Israel increasing use of administrative detention against Palestinian children
Ramallah, February 26, 2016—Israeli authorities filed charges against a Palestinian teenage boy on January 26 after holding him without charge for three months.
Israeli forces summoned Basir Mohammad Al-Atrash, 17, from the occupied West Bank city of Hebron, on October 28 to appear for questioning at the Israeli military district coordination office in Hebron. He appeared the following day as requested and was promptly taken into custody and transported to Israel’s Ofer prison. Basir was interrogated on October 30 and was denied access to an attorney. The interrogator accused Basir of stone throwing and incitement on social media, allegations that he denied.
Following interrogation, he was informed that Israeli authorities issued a three-month administrative detention order against him expiring on January 28. Two days before the order expired, the Israeli military prosecutor filed charges against Basir related to his alleged manufacturing and throwing of Molotov cocktails at an Israeli military checkpoint.
“The increasing number of Palestinian children held pursuant to administrative detention orders is deeply concerning,” said Ayed Abu Eqtaish, Accountability Program director at Defense for Children International – Palestine. “The use of administrative detention orders by Israeli authorities to arbitrarily detain Palestinian children must stop immediately.”
After his interrogation on October 30, Israeli soldiers detained Basir in an outdoor metal cage with five adult detainees. He was taken back to Ofer prison’s juvenile section around 6 p.m., and the jailer informed him that he would be held under administrative detention until January 28, 2016.
Basir first met with a lawyer when he appeared before a military court, about a week after his arrest. His next scheduled military court appearance is March 2.
Administrative detention is a procedure whereby a person is detained without charge or trial, by order of a military commander or other government officials, often renewable indefinitely.
At the end of 2015, Israeli forces held six Palestinian children in administrative detention. In October 2015, Israeli authorities renewed the use of administrative detention for Palestinian children for the first time in nearly four years. Two additional cases have occurred since January 2016.
The most recent case involves Abdul-Rahman Kmaill, 15, from Jenin. Israeli forces arrested Abdul-Rahman from his home around 3:30 a.m. on February 4. He was subjected to one interrogation session on February 7. Abdul-Rahman told DCIP in a sworn testimony that he was questioned about his previous arrest by Palestinian security forces and whether he had thrown stones.
Israeli authorities issued a six-month administrative detention order against Abdul-Rahman on February 11. On February 16, a military judge at Ofer military court reduced the period to four months.
On January 6, around 3 a.m., Israeli forces arrested Ibrahim Sati Sawafta, 17, from his house in Tubas. Israeli soldiers transferred Ibrahim to Huwara military camp and later on to Megiddo prison inside Israel.

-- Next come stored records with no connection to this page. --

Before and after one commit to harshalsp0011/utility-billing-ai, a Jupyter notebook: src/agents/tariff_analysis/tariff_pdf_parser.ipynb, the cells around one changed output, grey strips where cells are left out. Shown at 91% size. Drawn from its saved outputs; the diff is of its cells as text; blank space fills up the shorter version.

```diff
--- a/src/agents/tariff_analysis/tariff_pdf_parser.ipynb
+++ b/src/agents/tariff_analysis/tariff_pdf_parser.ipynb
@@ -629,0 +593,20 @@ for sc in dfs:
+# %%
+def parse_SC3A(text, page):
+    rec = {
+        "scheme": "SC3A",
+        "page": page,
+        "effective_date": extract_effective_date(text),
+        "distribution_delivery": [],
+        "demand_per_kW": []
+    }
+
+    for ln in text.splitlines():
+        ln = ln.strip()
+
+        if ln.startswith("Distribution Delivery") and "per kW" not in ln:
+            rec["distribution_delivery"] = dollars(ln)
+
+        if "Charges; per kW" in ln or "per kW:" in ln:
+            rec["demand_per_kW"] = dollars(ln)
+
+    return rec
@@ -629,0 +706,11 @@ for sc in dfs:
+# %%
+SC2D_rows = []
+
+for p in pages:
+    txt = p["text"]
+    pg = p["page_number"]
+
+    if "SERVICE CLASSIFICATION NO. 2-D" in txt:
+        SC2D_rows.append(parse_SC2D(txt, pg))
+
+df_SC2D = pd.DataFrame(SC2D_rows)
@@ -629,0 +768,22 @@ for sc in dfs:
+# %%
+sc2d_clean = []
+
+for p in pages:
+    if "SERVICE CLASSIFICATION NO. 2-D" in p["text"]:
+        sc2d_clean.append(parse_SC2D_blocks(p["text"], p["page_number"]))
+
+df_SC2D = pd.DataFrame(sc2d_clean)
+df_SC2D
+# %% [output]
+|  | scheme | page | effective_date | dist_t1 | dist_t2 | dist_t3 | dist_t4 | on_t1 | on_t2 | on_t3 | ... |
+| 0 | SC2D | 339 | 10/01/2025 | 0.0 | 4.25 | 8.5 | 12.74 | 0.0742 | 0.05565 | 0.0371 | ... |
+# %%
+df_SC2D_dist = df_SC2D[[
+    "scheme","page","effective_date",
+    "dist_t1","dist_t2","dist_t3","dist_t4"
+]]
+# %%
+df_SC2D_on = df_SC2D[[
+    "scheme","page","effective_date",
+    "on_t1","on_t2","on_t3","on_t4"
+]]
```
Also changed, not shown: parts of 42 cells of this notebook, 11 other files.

Ibrahim appeared in Salem military court the next day, where the military court extended his detention for one week to continue interrogation. During this week, he was subjected to only one session of interrogation that lasted nearly 40 minutes. During interrogation, he was not properly informed of his rights and was denied access to a lawyer.
“The interrogator did not accuse me of anything specific, he just asked general questions,” Ibrahim told DCIP. “When I asked him about the reason for my detention he shouted and told me that I would be held for a long time in prison,” Ibrahim told DCIP.
On January 13, Israeli authorities issued a four-month administrative detention order against Ibrahim, which was shortened to three months later that week.
On December 3, Israeli forces arrested Mohammad Hashlamoun, 17, from his home in the Ras al-Amoud neighborhood of Jerusalem around 2 a.m. He was held in solitary confinement for 22 days, denied access to an attorney, and subjected to repeated prolonged interrogation sessions. He was accused of planning to carry out unspecified future attacks, which he denied. Israeli authorities recently approved a six-month administrative detention order that expires on June 20, 2016.
In the occupied West Bank, where the military law applies to the Palestinian population only, Israeli Military Order 1651 permits administrative detention for up to six months, subject to indefinite renewals. Prior to October 2015, Israel had not held a Palestinian child from the West Bank under administrative detention since December 2011.
Israeli authorities rely on the Emergency Powers Law to authorize the use of administrative detention in Jerusalem. According to DCIP documentation dating back to 2000, Jerusalem minors have not previously been subject to administrative detention.
Israel has the dubious distinction of being the only country in the world that systematically prosecutes between 500 and 700 children in military courts each year that lack fundamental fair trial rights.
International juvenile justice standards, which Israel has obliged itself to implement by ratifying the UN Convention on the Rights of the Child in 1991, demand that children should only be deprived of their liberty as a measure of last resort and must not be unlawfully or arbitrarily detained.